> Aim of the task:
Each line with the word "blue" must appear in the answer, copied from the records.

> Records for this exercise:
• • • • •

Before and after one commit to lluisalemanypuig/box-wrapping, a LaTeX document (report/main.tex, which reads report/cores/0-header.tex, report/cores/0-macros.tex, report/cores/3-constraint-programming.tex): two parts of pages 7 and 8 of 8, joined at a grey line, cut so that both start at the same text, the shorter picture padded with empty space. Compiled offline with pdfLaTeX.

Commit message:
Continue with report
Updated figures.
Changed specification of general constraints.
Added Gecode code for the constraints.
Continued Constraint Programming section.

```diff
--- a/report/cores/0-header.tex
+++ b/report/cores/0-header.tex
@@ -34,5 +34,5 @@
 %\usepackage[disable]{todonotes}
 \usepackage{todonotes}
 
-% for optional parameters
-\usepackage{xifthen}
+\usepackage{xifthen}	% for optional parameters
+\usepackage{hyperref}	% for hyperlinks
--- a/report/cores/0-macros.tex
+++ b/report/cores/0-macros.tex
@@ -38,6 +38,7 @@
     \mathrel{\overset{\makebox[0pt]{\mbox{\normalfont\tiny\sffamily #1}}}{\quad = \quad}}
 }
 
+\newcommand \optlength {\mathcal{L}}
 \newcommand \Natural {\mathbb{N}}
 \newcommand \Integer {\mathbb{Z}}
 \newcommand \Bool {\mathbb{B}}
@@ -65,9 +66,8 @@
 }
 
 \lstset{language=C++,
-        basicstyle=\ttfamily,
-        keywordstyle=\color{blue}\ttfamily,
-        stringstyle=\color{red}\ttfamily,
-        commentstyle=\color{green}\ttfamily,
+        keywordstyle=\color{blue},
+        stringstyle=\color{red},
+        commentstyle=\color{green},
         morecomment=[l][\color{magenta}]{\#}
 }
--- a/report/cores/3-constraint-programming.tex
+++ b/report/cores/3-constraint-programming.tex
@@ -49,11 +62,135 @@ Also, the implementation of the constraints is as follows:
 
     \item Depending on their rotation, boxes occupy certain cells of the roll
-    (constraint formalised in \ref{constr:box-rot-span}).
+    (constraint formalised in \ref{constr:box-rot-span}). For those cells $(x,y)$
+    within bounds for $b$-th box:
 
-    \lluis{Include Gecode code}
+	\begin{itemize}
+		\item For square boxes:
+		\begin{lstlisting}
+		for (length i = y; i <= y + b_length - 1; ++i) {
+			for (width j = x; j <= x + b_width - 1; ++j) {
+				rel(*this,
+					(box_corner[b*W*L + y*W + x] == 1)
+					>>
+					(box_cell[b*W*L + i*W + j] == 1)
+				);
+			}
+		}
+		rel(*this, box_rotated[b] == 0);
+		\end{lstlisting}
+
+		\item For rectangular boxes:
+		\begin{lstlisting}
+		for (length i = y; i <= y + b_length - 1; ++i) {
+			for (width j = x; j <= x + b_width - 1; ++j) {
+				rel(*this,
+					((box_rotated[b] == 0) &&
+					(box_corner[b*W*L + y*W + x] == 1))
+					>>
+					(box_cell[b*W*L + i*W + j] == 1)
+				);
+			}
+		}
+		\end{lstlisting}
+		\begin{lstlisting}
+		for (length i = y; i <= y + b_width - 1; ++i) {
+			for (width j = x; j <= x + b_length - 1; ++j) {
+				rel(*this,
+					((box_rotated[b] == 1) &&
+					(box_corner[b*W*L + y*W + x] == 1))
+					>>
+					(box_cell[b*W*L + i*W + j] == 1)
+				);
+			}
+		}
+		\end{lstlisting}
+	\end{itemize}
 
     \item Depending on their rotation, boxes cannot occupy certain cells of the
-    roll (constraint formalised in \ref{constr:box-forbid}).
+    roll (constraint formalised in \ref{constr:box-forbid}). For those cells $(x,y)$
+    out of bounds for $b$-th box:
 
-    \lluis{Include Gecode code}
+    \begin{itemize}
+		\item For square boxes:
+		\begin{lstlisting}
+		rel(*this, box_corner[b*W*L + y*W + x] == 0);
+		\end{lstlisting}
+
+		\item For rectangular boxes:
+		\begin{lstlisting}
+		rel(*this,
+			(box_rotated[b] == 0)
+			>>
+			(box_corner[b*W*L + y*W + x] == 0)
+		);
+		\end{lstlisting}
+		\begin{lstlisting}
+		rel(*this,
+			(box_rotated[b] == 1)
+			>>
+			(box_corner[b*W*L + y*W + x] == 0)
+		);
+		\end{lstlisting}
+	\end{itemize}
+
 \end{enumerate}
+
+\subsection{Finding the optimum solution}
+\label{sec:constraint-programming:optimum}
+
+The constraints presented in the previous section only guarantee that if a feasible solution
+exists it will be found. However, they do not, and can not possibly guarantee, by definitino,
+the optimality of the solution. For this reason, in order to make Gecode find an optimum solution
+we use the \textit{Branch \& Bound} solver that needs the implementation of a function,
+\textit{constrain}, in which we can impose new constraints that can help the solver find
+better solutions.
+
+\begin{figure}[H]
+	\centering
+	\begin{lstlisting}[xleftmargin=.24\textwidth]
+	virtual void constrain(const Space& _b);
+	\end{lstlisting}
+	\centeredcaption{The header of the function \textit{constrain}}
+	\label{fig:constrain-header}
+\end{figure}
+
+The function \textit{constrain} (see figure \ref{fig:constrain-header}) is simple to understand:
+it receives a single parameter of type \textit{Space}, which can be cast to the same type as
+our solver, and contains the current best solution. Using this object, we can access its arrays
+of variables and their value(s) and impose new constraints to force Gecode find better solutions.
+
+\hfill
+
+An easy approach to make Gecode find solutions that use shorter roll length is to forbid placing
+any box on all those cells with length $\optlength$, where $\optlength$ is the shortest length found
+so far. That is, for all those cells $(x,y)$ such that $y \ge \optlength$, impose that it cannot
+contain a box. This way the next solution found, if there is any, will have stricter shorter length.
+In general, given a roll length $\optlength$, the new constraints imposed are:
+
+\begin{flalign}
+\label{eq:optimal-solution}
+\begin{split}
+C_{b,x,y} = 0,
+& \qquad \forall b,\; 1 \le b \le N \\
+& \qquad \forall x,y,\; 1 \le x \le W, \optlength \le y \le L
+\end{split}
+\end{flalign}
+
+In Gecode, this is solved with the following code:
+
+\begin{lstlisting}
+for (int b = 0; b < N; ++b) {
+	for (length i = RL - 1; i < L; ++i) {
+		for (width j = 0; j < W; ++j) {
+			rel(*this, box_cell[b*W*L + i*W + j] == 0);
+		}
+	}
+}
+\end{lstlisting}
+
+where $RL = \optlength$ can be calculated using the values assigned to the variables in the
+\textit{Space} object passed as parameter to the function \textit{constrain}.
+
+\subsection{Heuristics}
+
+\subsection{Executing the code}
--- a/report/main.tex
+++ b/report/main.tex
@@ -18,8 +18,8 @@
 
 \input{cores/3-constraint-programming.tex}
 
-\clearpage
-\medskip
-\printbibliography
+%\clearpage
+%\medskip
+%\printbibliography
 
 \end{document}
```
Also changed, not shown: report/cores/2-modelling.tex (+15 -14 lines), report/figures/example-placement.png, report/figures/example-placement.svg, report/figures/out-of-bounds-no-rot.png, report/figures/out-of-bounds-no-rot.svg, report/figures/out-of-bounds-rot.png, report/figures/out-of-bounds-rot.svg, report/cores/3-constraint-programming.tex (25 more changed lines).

• • • • •

> Task response:
-        keywordstyle=\color{blue}\ttfamily,
+        keywordstyle=\color{blue},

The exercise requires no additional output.